Without the pictures, copy the entries below word for word.
SUPPLIED DATA: Begin
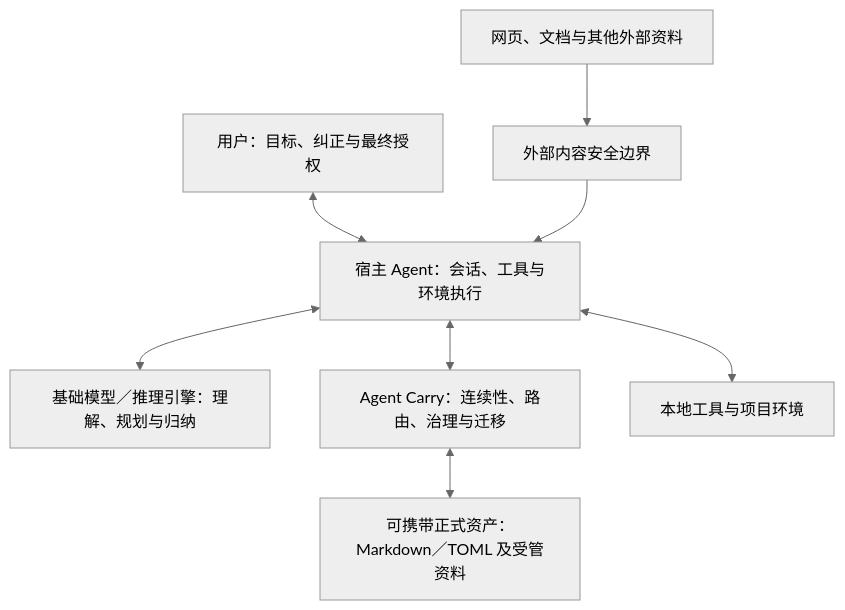
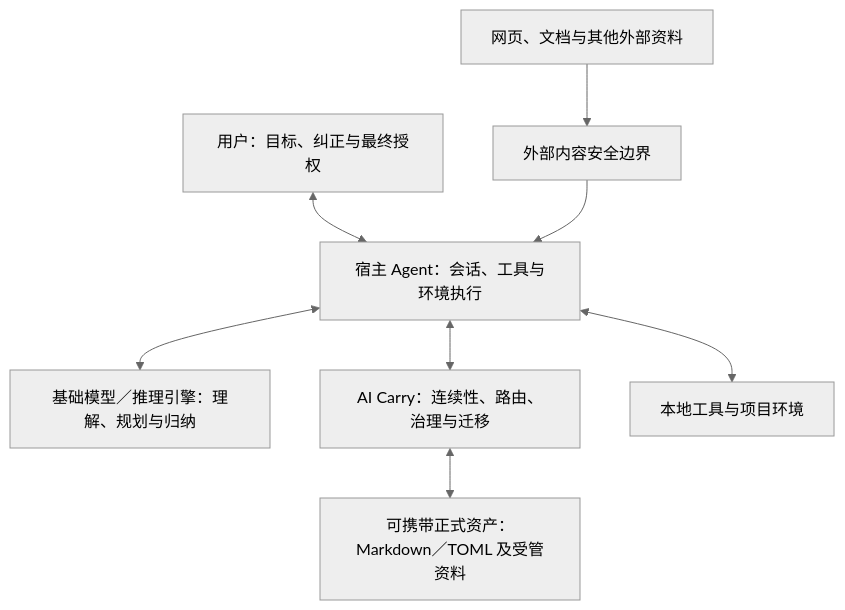
One commit to Ww-Cooooo/Agent-Carry changed the first of 2 diagrams in docs/architecture.md. Above: the diagram before and after it, drawn with Mermaid (neutral theme). The commit also changed other lines of this file and 193 other files, not shown here.

````diff
--- a/docs/architecture.md
+++ b/docs/architecture.md
@@ -111,18 +111,18 @@
 ```mermaid
 flowchart TD
     U["用户：目标、纠正与最终授权"]
     H["宿主 Agent：会话、工具与环境执行"]
     M["基础模型／推理引擎：理解、规划与归纳"]
-    C["Agent Carry：连续性、路由、治理与迁移"]
+    C["AI Carry：连续性、路由、治理与迁移"]
     A["可携带正式资产：Markdown／TOML 及受管资料"]
     L["本地工具与项目环境"]
     E["网页、文档与其他外部资料"]
     S["外部内容安全边界"]
 
     U <--> H
     H <--> M
     H <--> C
     C <--> A
     H <--> L
     E --> S --> H
 ```
````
SUPPLIED DATA: End
ANSWER TO THE PROBLEM
One commit to Ww-Cooooo/Agent-Carry changed the first of 2 diagrams in docs/architecture.md. Above: the diagram before and after it, drawn with Mermaid (neutral theme). The commit also changed other lines of this file and 193 other files, not shown here.

````diff
--- a/docs/architecture.md
+++ b/docs/architecture.md
@@ -111,18 +111,18 @@
 ```mermaid
 flowchart TD
     U["用户：目标、纠正与最终授权"]
     H["宿主 Agent：会话、工具与环境执行"]
     M["基础模型／推理引擎：理解、规划与归纳"]
-    C["Agent Carry：连续性、路由、治理与迁移"]
+    C["AI Carry：连续性、路由、治理与迁移"]
     A["可携带正式资产：Markdown／TOML 及受管资料"]
     L["本地工具与项目环境"]
     E["网页、文档与其他外部资料"]
     S["外部内容安全边界"]
 
     U <--> H
     H <--> M
     H <--> C
     C <--> A
     H <--> L
     E --> S --> H
 ```
````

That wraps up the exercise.